Faith

Taking the Gospel of Jesus Christ to MS-13

Virginia Lt. Gov. Ralph Northam speaks to volunteers ready to canvas neighborhoods in Roanoke on Nov. 6, 2017. (Erica Yoon/The Roanoke Times via AP)

The Apostle Paul wrote most of the New Testament. Yet, the first time we are introduced to Paul in Acts 7, he’s overseeing the execution of Stephen, Christianity’s first recorded martyr. While reading Danny Gold’s story in Longreads about the “Pastor’s” ministry among the notorious gangs of El Salvador, I thought about how the Apostle Paul’s murderous past didn’t prevent the Holy Spirit from using him for God’s glory and the spread of Christ’s Kingdom.

Not much information is given about the man called the “Pastor,” but the world that writer Danny Gold enters with him is vividly described in the article titled “The Redemption of MS-13.” And in that world of violence, death, and hopelessness, the reader is introduced to another pastor: William Arias, an ex-gang member.

Pastor Arias’ story as a drug-addicted ex-gang member who spent time in prison only to find salvation through repentance of sin and faith in Jesus is the stuff of Christian movies in the States, but Pastor Arias is more concerned about the souls of gang members than he is in cashing in on his incredible past. Describing Pastor Arias, Gold writes:

The letters ‘M’ and ‘S’ are tattooed on [Arias’] forehead. Two teardrops are under his left eye, and there’s a spider web behind his right ear.

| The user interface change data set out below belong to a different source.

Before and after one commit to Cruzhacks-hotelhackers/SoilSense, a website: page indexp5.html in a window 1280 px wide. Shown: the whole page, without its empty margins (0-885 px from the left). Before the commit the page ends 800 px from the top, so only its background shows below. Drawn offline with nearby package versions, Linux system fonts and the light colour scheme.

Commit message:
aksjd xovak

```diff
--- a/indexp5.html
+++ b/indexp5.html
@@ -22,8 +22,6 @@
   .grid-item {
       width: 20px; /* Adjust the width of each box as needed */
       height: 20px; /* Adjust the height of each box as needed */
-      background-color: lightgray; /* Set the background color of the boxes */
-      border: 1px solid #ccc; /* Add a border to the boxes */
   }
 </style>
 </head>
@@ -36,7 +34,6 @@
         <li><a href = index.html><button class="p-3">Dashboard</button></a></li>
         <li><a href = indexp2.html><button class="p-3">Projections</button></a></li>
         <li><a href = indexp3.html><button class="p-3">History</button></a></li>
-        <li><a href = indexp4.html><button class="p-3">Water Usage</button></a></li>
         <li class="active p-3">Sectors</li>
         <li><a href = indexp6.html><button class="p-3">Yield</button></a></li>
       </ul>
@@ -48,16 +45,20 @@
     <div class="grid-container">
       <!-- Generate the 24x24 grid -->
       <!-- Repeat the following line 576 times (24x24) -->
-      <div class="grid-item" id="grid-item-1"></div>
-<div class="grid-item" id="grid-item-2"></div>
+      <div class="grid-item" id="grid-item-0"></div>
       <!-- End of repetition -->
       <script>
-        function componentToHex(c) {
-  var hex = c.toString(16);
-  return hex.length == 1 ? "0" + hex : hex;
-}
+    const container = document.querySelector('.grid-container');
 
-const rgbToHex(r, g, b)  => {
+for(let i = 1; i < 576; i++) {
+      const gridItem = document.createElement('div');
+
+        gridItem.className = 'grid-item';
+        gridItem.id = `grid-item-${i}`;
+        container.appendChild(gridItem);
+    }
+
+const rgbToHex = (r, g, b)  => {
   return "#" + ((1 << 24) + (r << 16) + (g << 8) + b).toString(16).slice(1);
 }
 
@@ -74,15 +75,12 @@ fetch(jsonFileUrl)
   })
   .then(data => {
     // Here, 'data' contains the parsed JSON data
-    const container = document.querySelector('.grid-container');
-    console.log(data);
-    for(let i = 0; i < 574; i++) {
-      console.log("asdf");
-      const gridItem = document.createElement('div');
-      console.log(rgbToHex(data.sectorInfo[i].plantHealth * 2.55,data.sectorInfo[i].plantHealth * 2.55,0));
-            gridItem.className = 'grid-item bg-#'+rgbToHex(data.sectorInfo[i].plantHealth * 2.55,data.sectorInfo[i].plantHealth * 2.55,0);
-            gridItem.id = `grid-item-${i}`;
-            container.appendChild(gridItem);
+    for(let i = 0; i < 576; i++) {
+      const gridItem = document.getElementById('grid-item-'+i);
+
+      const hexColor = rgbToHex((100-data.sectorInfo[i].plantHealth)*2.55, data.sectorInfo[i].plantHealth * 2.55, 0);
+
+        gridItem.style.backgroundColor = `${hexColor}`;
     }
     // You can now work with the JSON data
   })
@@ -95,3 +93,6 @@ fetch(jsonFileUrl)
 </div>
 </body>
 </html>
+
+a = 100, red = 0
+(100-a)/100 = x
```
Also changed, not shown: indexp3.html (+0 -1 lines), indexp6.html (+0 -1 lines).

Beneath his collared shirt and blazer, across his prodigious stomach, are a host of other MS-13 tattoos including a fairly large hand doing the devil’s horn fingers that has become the gang’s signature hand sign.

Having been “jumped into” MS-13 in 1990 when he was 11 years old, only getting out 15 years later, Pastor Arias understands the psychology of gang membership like few other humans. The control that MS-13 and its rival gangs exert over the communities of El Salvador is frightening. The article explains that in a country with a population of just over 6 million, there are over 60,000 gang members and another 500,00+ that are under the control of the gangs.

Having escaped that violent control, Pastor Arias now spends his time ministering to communities suffering under gang oppression and sharing the gospel with gang members, calling them to repent and believe in Jesus. Interestingly, the article points out that salvation is the only way out for gang members:

As Pastor Arias explains to us, “It’s the only way out of the gang since the gang has only three exits: One is prison, two is a hospital, and three is death. The only way out alive is through God, and the gangs know perfectly that there isn’t another way.”

Of course, once out, converted ex-gang members must live out their faith to be taken seriously and avoid the consequences suffered by those who attempt to leave the gangs. Gold writes that if a former gang member “is seen out hitting on women at a bar or drinking or doing drugs, anything that may give cause to suspect the commitment to living a pure lifestyle, it can set them up for a death sentence.”

The article is fascinating, encouraging, and long. However, don’t allow the length keep you from reading it. Gold’s well-written reporting about how the gospel of Jesus Christ is transforming members of MS-13 will cause you to praise God for how He is keeping his promise to create a new nation out of all tribes and tongues.